**WHAT TO WORK ON**
The data must be given again exactly as written, with all images omitted.

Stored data
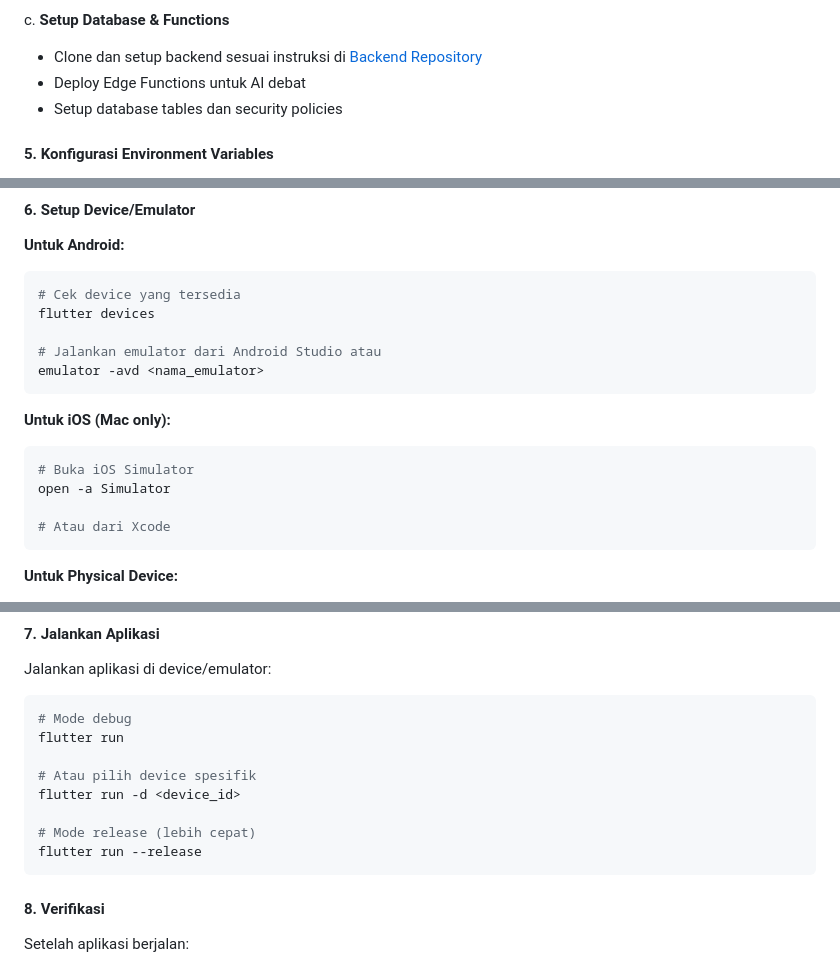
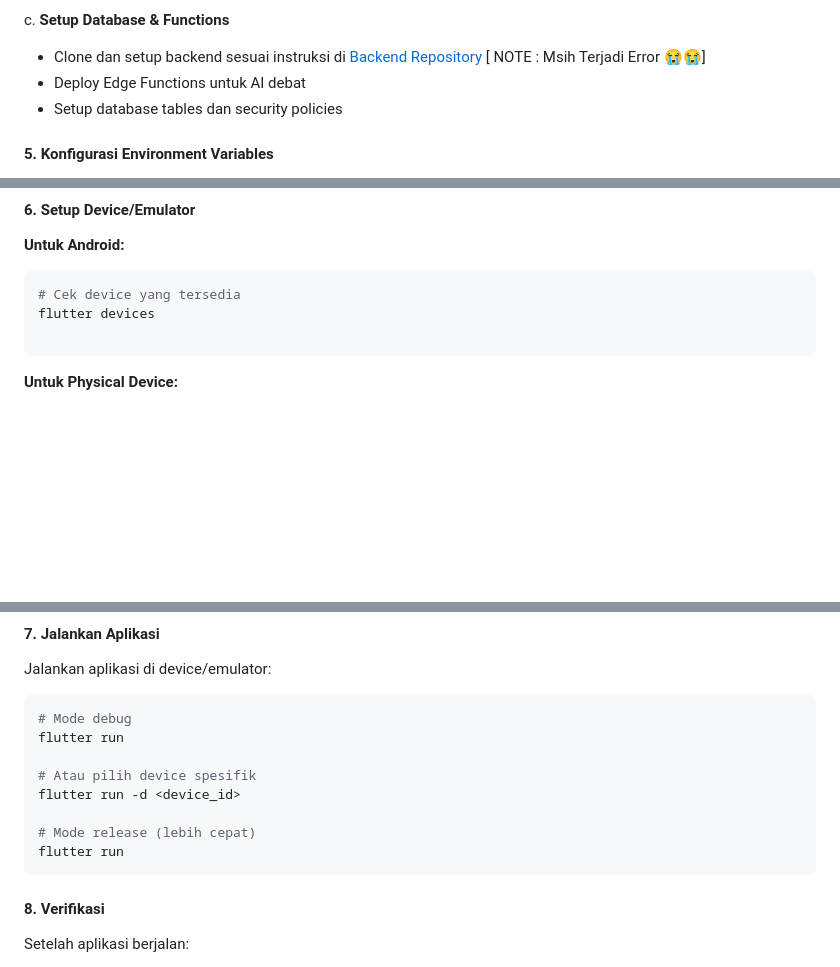
Before and after one commit to Ghozi-Waridi/COACH_Debate, a Markdown page: README.md, 3 parts joined by grey strips. Rendered like a GitHub page; blank space fills up the shorter version.

````diff
--- a/README.md
+++ b/README.md
@@ -189,7 +182,7 @@ b. **Dapatkan Credentials**
 
 c. **Setup Database & Functions**
 
-- Clone dan setup backend sesuai instruksi di [Backend Repository](https://github.com/Ghozi-Waridi/COACH_Debate_Backend)
+- Clone dan setup backend sesuai instruksi di [Backend Repository](https://github.com/Ghozi-Waridi/COACH_Debate_Backend) [ NOTE : Msih Terjadi Error 😭😭]
 - Deploy Edge Functions untuk AI debat
 - Setup database tables dan security policies
 
@@ -222,18 +215,8 @@ SUPABASE_KEY=your-anon-key-here
 # Cek device yang tersedia
 flutter devices
 
-# Jalankan emulator dari Android Studio atau
-emulator -avd <nama_emulator>
 ```
 
-**Untuk iOS (Mac only):**
-
-```bash
-# Buka iOS Simulator
-open -a Simulator
-
-# Atau dari Xcode
-```
 
 **Untuk Physical Device:**
 
@@ -253,7 +236,7 @@ flutter run
 flutter run -d <device_id>
 
 # Mode release (lebih cepat)
-flutter run --release
+flutter run
 ```
 
 #### 8. **Verifikasi**
````
Also changed, not shown: other parts of README.md (+4 -43 lines).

**SOLUTION TO THE PROBLEM**
Before and after one commit to Ghozi-Waridi/COACH_Debate, a Markdown page: README.md, 3 parts joined by grey strips. Rendered like a GitHub page; blank space fills up the shorter version.

````diff
--- a/README.md
+++ b/README.md
@@ -189,7 +182,7 @@ b. **Dapatkan Credentials**
 
 c. **Setup Database & Functions**
 
-- Clone dan setup backend sesuai instruksi di [Backend Repository](https://github.com/Ghozi-Waridi/COACH_Debate_Backend)
+- Clone dan setup backend sesuai instruksi di [Backend Repository](https://github.com/Ghozi-Waridi/COACH_Debate_Backend) [ NOTE : Msih Terjadi Error 😭😭]
 - Deploy Edge Functions untuk AI debat
 - Setup database tables dan security policies
 
@@ -222,18 +215,8 @@ SUPABASE_KEY=your-anon-key-here
 # Cek device yang tersedia
 flutter devices
 
-# Jalankan emulator dari Android Studio atau
-emulator -avd <nama_emulator>
 ```
 
-**Untuk iOS (Mac only):**
-
-```bash
-# Buka iOS Simulator
-open -a Simulator
-
-# Atau dari Xcode
-```
 
 **Untuk Physical Device:**
 
@@ -253,7 +236,7 @@ flutter run
 flutter run -d <device_id>
 
 # Mode release (lebih cepat)
-flutter run --release
+flutter run
 ```
 
 #### 8. **Verifikasi**
````
Also changed, not shown: other parts of README.md (+4 -43 lines).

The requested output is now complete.